> [Task to carry out]: Word for word, restate the records that follow.

(Edit difference data)
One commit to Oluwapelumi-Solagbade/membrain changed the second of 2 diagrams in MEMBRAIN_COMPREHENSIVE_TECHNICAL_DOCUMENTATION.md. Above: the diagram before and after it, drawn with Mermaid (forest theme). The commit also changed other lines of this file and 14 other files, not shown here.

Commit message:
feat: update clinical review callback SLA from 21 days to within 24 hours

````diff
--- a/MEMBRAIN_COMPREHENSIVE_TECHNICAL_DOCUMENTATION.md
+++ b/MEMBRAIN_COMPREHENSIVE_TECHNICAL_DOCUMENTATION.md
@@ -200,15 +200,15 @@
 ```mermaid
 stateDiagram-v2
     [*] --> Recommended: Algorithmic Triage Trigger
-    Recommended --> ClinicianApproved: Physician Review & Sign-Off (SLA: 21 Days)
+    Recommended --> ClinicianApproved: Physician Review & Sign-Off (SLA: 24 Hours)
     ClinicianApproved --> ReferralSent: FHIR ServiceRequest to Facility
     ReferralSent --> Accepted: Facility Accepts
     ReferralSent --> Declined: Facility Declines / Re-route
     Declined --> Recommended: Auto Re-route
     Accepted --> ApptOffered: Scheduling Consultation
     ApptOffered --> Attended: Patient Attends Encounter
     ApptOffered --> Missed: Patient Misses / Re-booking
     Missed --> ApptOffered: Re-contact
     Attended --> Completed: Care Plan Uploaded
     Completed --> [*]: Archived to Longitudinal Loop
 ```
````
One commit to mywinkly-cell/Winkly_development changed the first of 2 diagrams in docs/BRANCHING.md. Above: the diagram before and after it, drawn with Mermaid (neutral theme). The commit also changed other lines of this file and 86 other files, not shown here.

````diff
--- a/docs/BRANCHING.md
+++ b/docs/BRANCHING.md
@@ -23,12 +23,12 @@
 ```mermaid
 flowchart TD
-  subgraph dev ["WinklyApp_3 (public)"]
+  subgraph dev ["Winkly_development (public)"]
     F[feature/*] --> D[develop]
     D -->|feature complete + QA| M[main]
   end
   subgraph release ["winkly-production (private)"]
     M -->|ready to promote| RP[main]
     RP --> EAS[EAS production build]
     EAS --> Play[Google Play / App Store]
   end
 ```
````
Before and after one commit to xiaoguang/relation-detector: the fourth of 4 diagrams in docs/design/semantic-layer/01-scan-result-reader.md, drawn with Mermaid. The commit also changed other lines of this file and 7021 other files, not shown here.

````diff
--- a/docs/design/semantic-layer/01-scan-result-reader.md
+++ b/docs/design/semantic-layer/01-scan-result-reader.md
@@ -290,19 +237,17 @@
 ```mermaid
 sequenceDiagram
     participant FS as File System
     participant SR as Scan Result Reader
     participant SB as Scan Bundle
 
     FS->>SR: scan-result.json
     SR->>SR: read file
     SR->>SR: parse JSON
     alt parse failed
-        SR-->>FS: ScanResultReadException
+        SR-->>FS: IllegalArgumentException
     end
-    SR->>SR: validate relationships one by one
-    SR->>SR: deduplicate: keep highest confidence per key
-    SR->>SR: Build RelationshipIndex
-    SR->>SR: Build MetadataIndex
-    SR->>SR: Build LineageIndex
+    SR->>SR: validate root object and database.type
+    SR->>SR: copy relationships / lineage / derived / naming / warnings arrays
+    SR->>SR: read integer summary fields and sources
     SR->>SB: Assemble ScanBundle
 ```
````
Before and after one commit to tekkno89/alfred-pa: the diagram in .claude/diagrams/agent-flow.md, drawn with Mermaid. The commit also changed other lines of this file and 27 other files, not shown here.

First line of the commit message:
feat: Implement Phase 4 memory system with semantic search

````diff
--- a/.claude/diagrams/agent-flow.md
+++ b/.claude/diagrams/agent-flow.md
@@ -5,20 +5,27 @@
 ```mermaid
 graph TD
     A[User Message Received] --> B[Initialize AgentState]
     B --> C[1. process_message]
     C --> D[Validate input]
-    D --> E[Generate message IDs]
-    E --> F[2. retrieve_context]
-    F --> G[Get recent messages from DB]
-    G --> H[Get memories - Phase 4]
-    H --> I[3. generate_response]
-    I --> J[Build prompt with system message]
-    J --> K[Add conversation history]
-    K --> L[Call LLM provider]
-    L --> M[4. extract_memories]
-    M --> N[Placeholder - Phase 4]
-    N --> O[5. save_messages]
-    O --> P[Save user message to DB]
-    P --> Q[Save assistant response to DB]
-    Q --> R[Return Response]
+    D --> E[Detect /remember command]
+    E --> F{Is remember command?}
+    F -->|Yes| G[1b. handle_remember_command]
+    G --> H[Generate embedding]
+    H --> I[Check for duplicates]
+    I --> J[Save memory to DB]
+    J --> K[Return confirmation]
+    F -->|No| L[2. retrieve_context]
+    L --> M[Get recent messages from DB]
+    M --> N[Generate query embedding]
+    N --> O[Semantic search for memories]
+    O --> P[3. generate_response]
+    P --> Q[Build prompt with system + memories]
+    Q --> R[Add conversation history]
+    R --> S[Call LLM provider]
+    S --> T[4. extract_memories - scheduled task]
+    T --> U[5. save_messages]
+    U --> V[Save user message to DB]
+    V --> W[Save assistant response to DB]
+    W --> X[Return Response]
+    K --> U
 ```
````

> [Task result]:
One commit to Oluwapelumi-Solagbade/membrain changed the second of 2 diagrams in MEMBRAIN_COMPREHENSIVE_TECHNICAL_DOCUMENTATION.md. Above: the diagram before and after it, drawn with Mermaid (forest theme). The commit also changed other lines of this file and 14 other files, not shown here.

Commit message:
feat: update clinical review callback SLA from 21 days to within 24 hours

````diff
--- a/MEMBRAIN_COMPREHENSIVE_TECHNICAL_DOCUMENTATION.md
+++ b/MEMBRAIN_COMPREHENSIVE_TECHNICAL_DOCUMENTATION.md
@@ -200,15 +200,15 @@
 ```mermaid
 stateDiagram-v2
     [*] --> Recommended: Algorithmic Triage Trigger
-    Recommended --> ClinicianApproved: Physician Review & Sign-Off (SLA: 21 Days)
+    Recommended --> ClinicianApproved: Physician Review & Sign-Off (SLA: 24 Hours)
     ClinicianApproved --> ReferralSent: FHIR ServiceRequest to Facility
     ReferralSent --> Accepted: Facility Accepts
     ReferralSent --> Declined: Facility Declines / Re-route
     Declined --> Recommended: Auto Re-route
     Accepted --> ApptOffered: Scheduling Consultation
     ApptOffered --> Attended: Patient Attends Encounter
     ApptOffered --> Missed: Patient Misses / Re-booking
     Missed --> ApptOffered: Re-contact
     Attended --> Completed: Care Plan Uploaded
     Completed --> [*]: Archived to Longitudinal Loop
 ```
````
One commit to mywinkly-cell/Winkly_development changed the first of 2 diagrams in docs/BRANCHING.md. Above: the diagram before and after it, drawn with Mermaid (neutral theme). The commit also changed other lines of this file and 86 other files, not shown here.

````diff
--- a/docs/BRANCHING.md
+++ b/docs/BRANCHING.md
@@ -23,12 +23,12 @@
 ```mermaid
 flowchart TD
-  subgraph dev ["WinklyApp_3 (public)"]
+  subgraph dev ["Winkly_development (public)"]
     F[feature/*] --> D[develop]
     D -->|feature complete + QA| M[main]
   end
   subgraph release ["winkly-production (private)"]
     M -->|ready to promote| RP[main]
     RP --> EAS[EAS production build]
     EAS --> Play[Google Play / App Store]
   end
 ```
````
Before and after one commit to xiaoguang/relation-detector: the fourth of 4 diagrams in docs/design/semantic-layer/01-scan-result-reader.md, drawn with Mermaid. The commit also changed other lines of this file and 7021 other files, not shown here.

````diff
--- a/docs/design/semantic-layer/01-scan-result-reader.md
+++ b/docs/design/semantic-layer/01-scan-result-reader.md
@@ -290,19 +237,17 @@
 ```mermaid
 sequenceDiagram
     participant FS as File System
     participant SR as Scan Result Reader
     participant SB as Scan Bundle
 
     FS->>SR: scan-result.json
     SR->>SR: read file
     SR->>SR: parse JSON
     alt parse failed
-        SR-->>FS: ScanResultReadException
+        SR-->>FS: IllegalArgumentException
     end
-    SR->>SR: validate relationships one by one
-    SR->>SR: deduplicate: keep highest confidence per key
-    SR->>SR: Build RelationshipIndex
-    SR->>SR: Build MetadataIndex
-    SR->>SR: Build LineageIndex
+    SR->>SR: validate root object and database.type
+    SR->>SR: copy relationships / lineage / derived / naming / warnings arrays
+    SR->>SR: read integer summary fields and sources
     SR->>SB: Assemble ScanBundle
 ```
````
Before and after one commit to tekkno89/alfred-pa: the diagram in .claude/diagrams/agent-flow.md, drawn with Mermaid. The commit also changed other lines of this file and 27 other files, not shown here.

First line of the commit message:
feat: Implement Phase 4 memory system with semantic search

````diff
--- a/.claude/diagrams/agent-flow.md
+++ b/.claude/diagrams/agent-flow.md
@@ -5,20 +5,27 @@
 ```mermaid
 graph TD
     A[User Message Received] --> B[Initialize AgentState]
     B --> C[1. process_message]
     C --> D[Validate input]
-    D --> E[Generate message IDs]
-    E --> F[2. retrieve_context]
-    F --> G[Get recent messages from DB]
-    G --> H[Get memories - Phase 4]
-    H --> I[3. generate_response]
-    I --> J[Build prompt with system message]
-    J --> K[Add conversation history]
-    K --> L[Call LLM provider]
-    L --> M[4. extract_memories]
-    M --> N[Placeholder - Phase 4]
-    N --> O[5. save_messages]
-    O --> P[Save user message to DB]
-    P --> Q[Save assistant response to DB]
-    Q --> R[Return Response]
+    D --> E[Detect /remember command]
+    E --> F{Is remember command?}
+    F -->|Yes| G[1b. handle_remember_command]
+    G --> H[Generate embedding]
+    H --> I[Check for duplicates]
+    I --> J[Save memory to DB]
+    J --> K[Return confirmation]
+    F -->|No| L[2. retrieve_context]
+    L --> M[Get recent messages from DB]
+    M --> N[Generate query embedding]
+    N --> O[Semantic search for memories]
+    O --> P[3. generate_response]
+    P --> Q[Build prompt with system + memories]
+    Q --> R[Add conversation history]
+    R --> S[Call LLM provider]
+    S --> T[4. extract_memories - scheduled task]
+    T --> U[5. save_messages]
+    U --> V[Save user message to DB]
+    V --> W[Save assistant response to DB]
+    W --> X[Return Response]
+    K --> U
 ```
````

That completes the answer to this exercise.